Drivers for Compass Transportation, a shuttle-bus company providing commuter services for Google, Apple, Microsoft, Genentech, and other Bay Area clients, voted to join the Teamsters union, union officials said Friday evening.
Shuttle drivers who take Facebook employees to and from work have reportedly approved a union contract offering higher pay and more benefits, a victory in organized labor’s effort to unionize workers in Silicon Valley.
Shuttle buses for people who work in the tech industry have made Muni riders mad and have been the subject of protests. A plan to accommodate the shuttles could lead to fewer available parking spaces.
A lawsuit filed against the city of San Francisco today seeks to block the use of commuter shuttle buses at Municipal Railway bus stops, arguing that the practice is illegal and that the city’s plan to charge companies a fee for the use of the bus stops sidestepped state-mandated environmental analysis.
Many of the fights involving “Google Buses” and tech tax breaks are actually being stoked by the politically powerful Service Employees International Union, which represents thousands of San Francisco city workers.
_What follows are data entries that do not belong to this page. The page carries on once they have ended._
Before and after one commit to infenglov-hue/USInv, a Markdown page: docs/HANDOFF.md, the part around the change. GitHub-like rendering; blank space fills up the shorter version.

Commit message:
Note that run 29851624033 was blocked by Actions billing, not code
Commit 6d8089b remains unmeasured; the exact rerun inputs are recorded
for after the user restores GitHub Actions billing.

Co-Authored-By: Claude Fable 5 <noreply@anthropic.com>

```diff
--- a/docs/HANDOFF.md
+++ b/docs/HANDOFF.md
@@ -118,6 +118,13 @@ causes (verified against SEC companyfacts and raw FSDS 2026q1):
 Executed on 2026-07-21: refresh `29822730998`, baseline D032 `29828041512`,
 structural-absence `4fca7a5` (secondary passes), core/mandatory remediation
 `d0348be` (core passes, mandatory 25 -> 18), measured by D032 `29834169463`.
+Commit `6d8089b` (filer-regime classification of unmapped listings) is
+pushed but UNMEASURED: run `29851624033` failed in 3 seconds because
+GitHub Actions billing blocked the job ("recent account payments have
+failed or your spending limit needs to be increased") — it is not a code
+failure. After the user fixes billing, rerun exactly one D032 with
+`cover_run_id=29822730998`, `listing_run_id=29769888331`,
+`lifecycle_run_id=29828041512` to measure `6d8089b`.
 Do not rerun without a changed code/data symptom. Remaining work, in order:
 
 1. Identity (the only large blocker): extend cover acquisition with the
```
Coincidentally they are also in the midst of negotiations with the city for a new proposed contract.
Dozens of protesters in San Francisco blocked a bus headed for Google headquarters Friday morning and dozens more are expected during an afternoon march to rally against the evictions of local teachers and other longtime city residents.
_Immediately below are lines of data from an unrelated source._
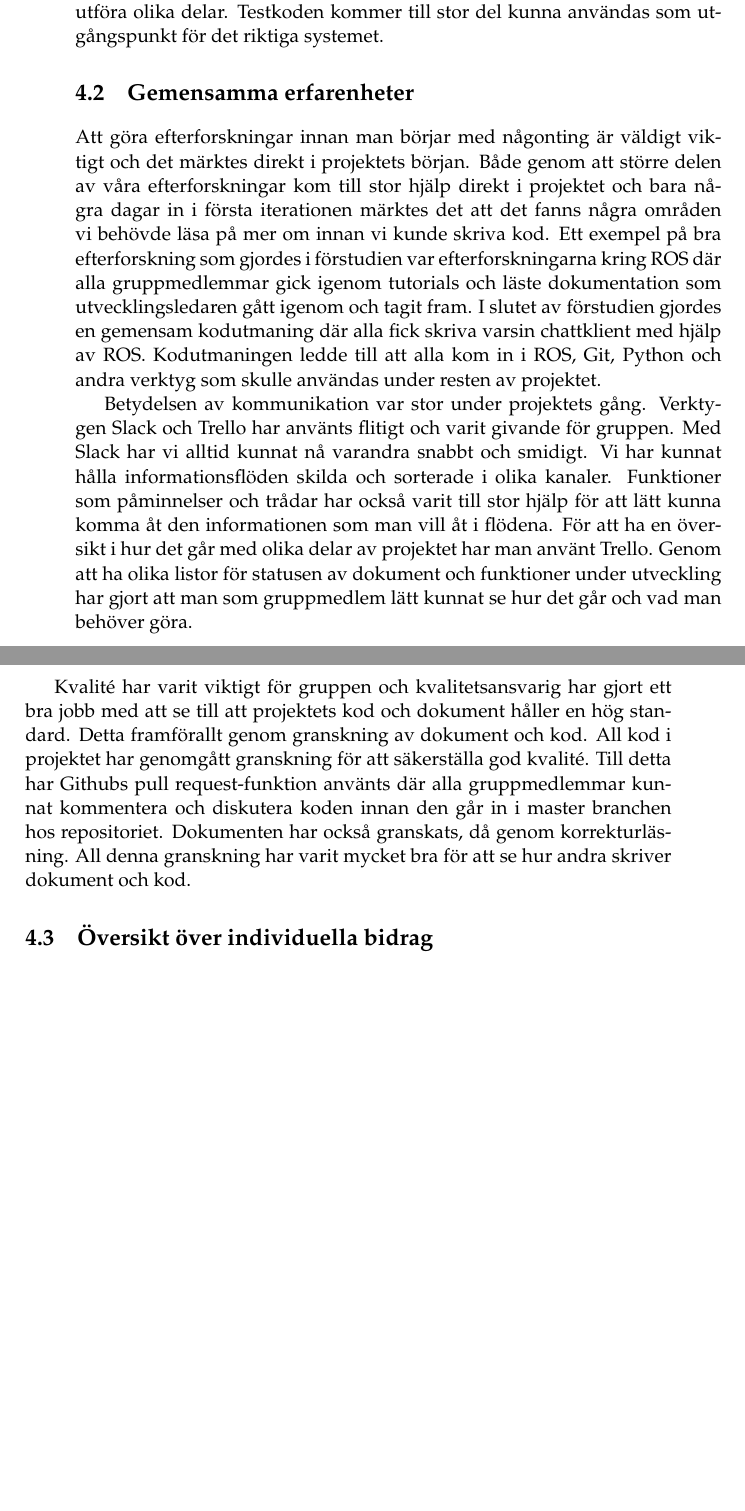
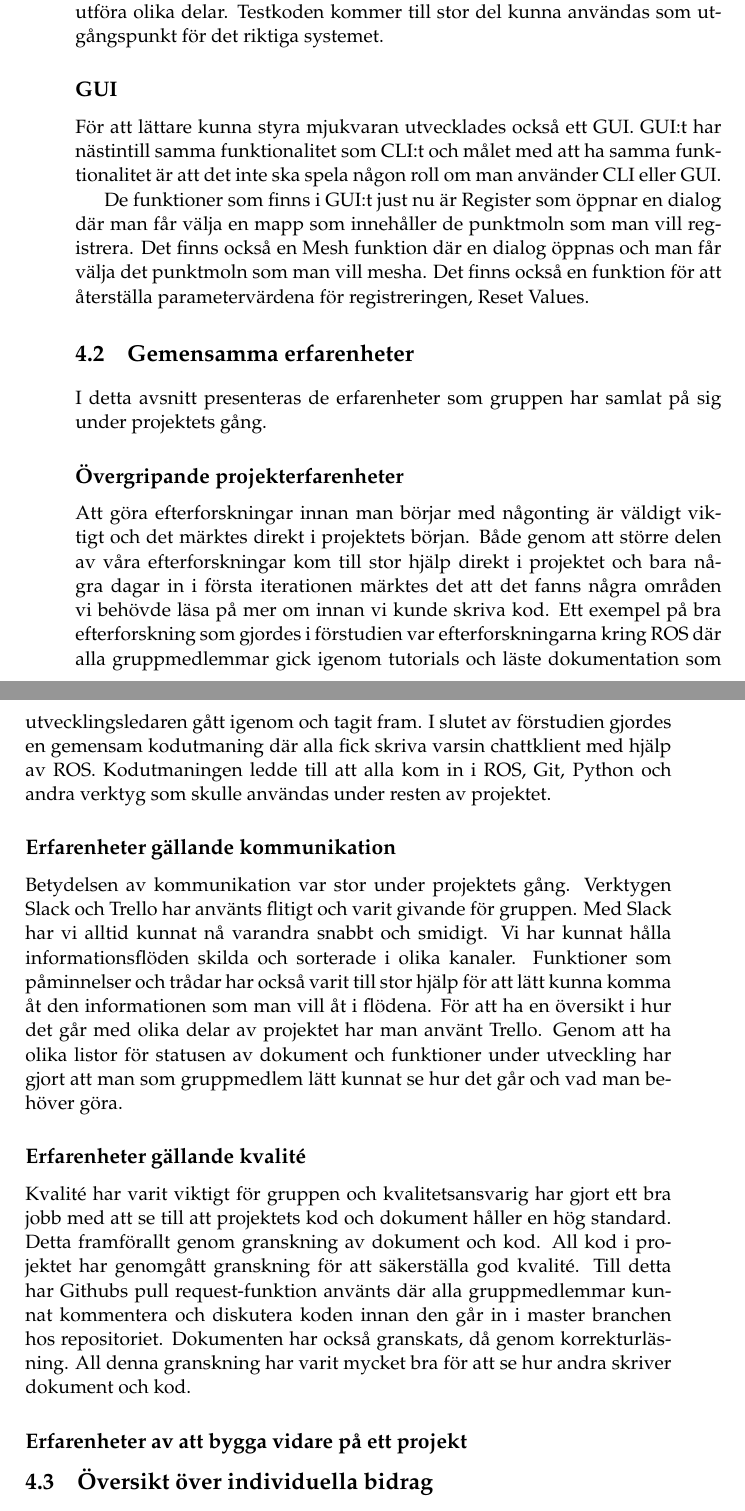
Before and after one commit to PUM-9/kandidatrapport, a LaTeX thesis (demophd.tex, which reads results.tex): two parts of pages 22 and 23 of 41 before the commit and two parts of pages 22 and 23 of 43 after it, joined at a grey line, cut so that both start at the same text, the shorter picture padded with empty space. Compiled offline with pdfLaTeX.

Commit message:
Added GUI, added sections to experiences

```diff
--- a/results.tex
+++ b/results.tex
@@ -19,3 +19,6 @@ Systemet kan även samla in fler punktmoln. Detta görs av punktmolnsnoden som t
 
 Mycket tid under den första iterationen av projektet har lagts på att utforska och undersöka olika tekniker och algoritmer. Som resultat av det finns det mycket nyttig kunskap i projektgruppen och även en del testkod för att utföra olika delar. Testkoden kommer till stor del kunna användas som utgångspunkt för det riktiga systemet.
 
+\subsection{GUI}
+
+För att lättare kunna styra mjukvaran utvecklades också ett GUI. GUI:t har nästintill samma funktionalitet som CLI:t och målet med att ha samma funktionalitet är att det inte ska spela någon roll om man använder CLI eller GUI.
@@ -22,14 +30,30 @@ Mycket tid under den första iterationen av projektet har lagts på att utforska
+	\label{fig:3dcopy_gui}
+\end{figure}
+
+De funktioner som finns i GUI:t just nu är Register som öppnar en dialog där man får välja en mapp som innehåller de punktmoln som man vill registrera. Det finns också en Mesh funktion där en dialog öppnas och man får välja det punktmoln som man vill mesha. Det finns också en funktion för att återställa parametervärdena för registreringen, Reset Values.
 
 \section{Gemensamma erfarenheter}
 %% Goda, mindre bra
 %% I projektets alla faser
 %% Tekniska, process-relaterade
 
+I detta avsnitt presenteras de erfarenheter som gruppen har samlat på sig under projektets gång.
+
+\subsection{Övergripande projekterfarenheter}
+
 Att göra efterforskningar innan man börjar med någonting är väldigt viktigt och det märktes direkt i projektets början. Både genom att större delen av våra efterforskningar kom till stor hjälp direkt i projektet och bara några dagar in i första iterationen märktes det att det fanns några områden vi behövde läsa på mer om innan vi kunde skriva kod. Ett exempel på bra efterforskning som gjordes i förstudien var efterforskningarna kring ROS där alla gruppmedlemmar gick igenom tutorials och läste dokumentation som utvecklingsledaren gått igenom och tagit fram. I slutet av förstudien gjordes en gemensam kodutmaning där alla fick skriva varsin chattklient med hjälp av ROS. Kodutmaningen ledde till att alla kom in i ROS, Git, Python och andra verktyg som skulle användas under resten av projektet.
+
+\subsection{Erfarenheter gällande kommunikation}
 
 Betydelsen av kommunikation var stor under projektets gång. Verktygen Slack och Trello har använts flitigt och varit givande för gruppen. Med Slack har vi alltid kunnat nå varandra snabbt och smidigt. Vi har kunnat hålla informationsflöden skilda och sorterade i olika kanaler. Funktioner som påminnelser och trådar har också varit till stor hjälp för att lätt kunna komma åt den informationen som man vill åt i flödena. För att ha en översikt i hur det går med olika delar av projektet har man använt Trello. Genom att ha olika listor för statusen av dokument och funktioner under utveckling har gjort att man som gruppmedlem lätt kunnat se hur det går och vad man behöver göra.
 
+\subsection{Erfarenheter gällande kvalité}
+
 Kvalité har varit viktigt för gruppen och kvalitetsansvarig har gjort ett bra jobb med att se till att projektets kod och dokument håller en hög standard. Detta framförallt genom granskning av dokument och kod. All kod i projektet har genomgått granskning för att säkerställa god kvalité. Till detta har Githubs pull request-funktion använts där alla gruppmedlemmar kunnat kommentera och diskutera koden innan den går in i master branchen hos repositoriet. Dokumenten har också granskats, då genom korrekturläsning. All denna granskning har varit mycket bra för att se hur andra skriver dokument och kod.
+
+\subsection{Erfarenheter av att bygga vidare på ett projekt}
+
+
 
 \section{Översikt över individuella bidrag}
 
```
Also changed, not shown: results.tex (5 more changed lines).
Protesters against the use of private tech shuttle buses blocked a Yahoo bus neat the MacArthur BART station Wednesday morning, and a Twitter photo posting claims that one protester purposefully vomited on the bus’s windshield.
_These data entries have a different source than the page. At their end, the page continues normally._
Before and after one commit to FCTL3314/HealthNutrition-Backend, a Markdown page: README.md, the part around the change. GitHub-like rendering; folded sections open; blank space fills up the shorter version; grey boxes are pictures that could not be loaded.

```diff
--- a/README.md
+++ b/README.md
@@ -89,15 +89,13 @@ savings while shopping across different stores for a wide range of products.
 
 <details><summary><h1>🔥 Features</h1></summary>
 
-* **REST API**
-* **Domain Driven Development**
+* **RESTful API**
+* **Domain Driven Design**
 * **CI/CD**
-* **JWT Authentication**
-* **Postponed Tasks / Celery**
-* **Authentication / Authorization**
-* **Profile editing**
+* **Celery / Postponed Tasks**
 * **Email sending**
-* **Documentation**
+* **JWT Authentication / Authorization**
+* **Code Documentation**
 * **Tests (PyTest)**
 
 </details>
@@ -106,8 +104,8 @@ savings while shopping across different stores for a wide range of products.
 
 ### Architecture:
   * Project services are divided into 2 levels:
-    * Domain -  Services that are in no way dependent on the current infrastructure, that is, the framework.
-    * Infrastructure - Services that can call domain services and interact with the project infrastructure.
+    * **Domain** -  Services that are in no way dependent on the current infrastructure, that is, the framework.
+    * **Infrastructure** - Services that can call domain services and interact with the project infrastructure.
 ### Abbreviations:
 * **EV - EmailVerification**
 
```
Ahead of a San Francisco Board of Supervisors’ hearing this afternoon on a pending pilot program to charge private shuttle buses for using public bus stops, a group of protesters blocked a Google commuter bus in the city’s Mission District.
The widening income gap between the wealthy and those left behind is sparking debate, anger and sporadic protests.
In what looks to be another skirmish in San Francisco’s escalating gentrification war, Google is said to be making a major move into the city’s Mission District and some are saying “there goes the neighborhood.”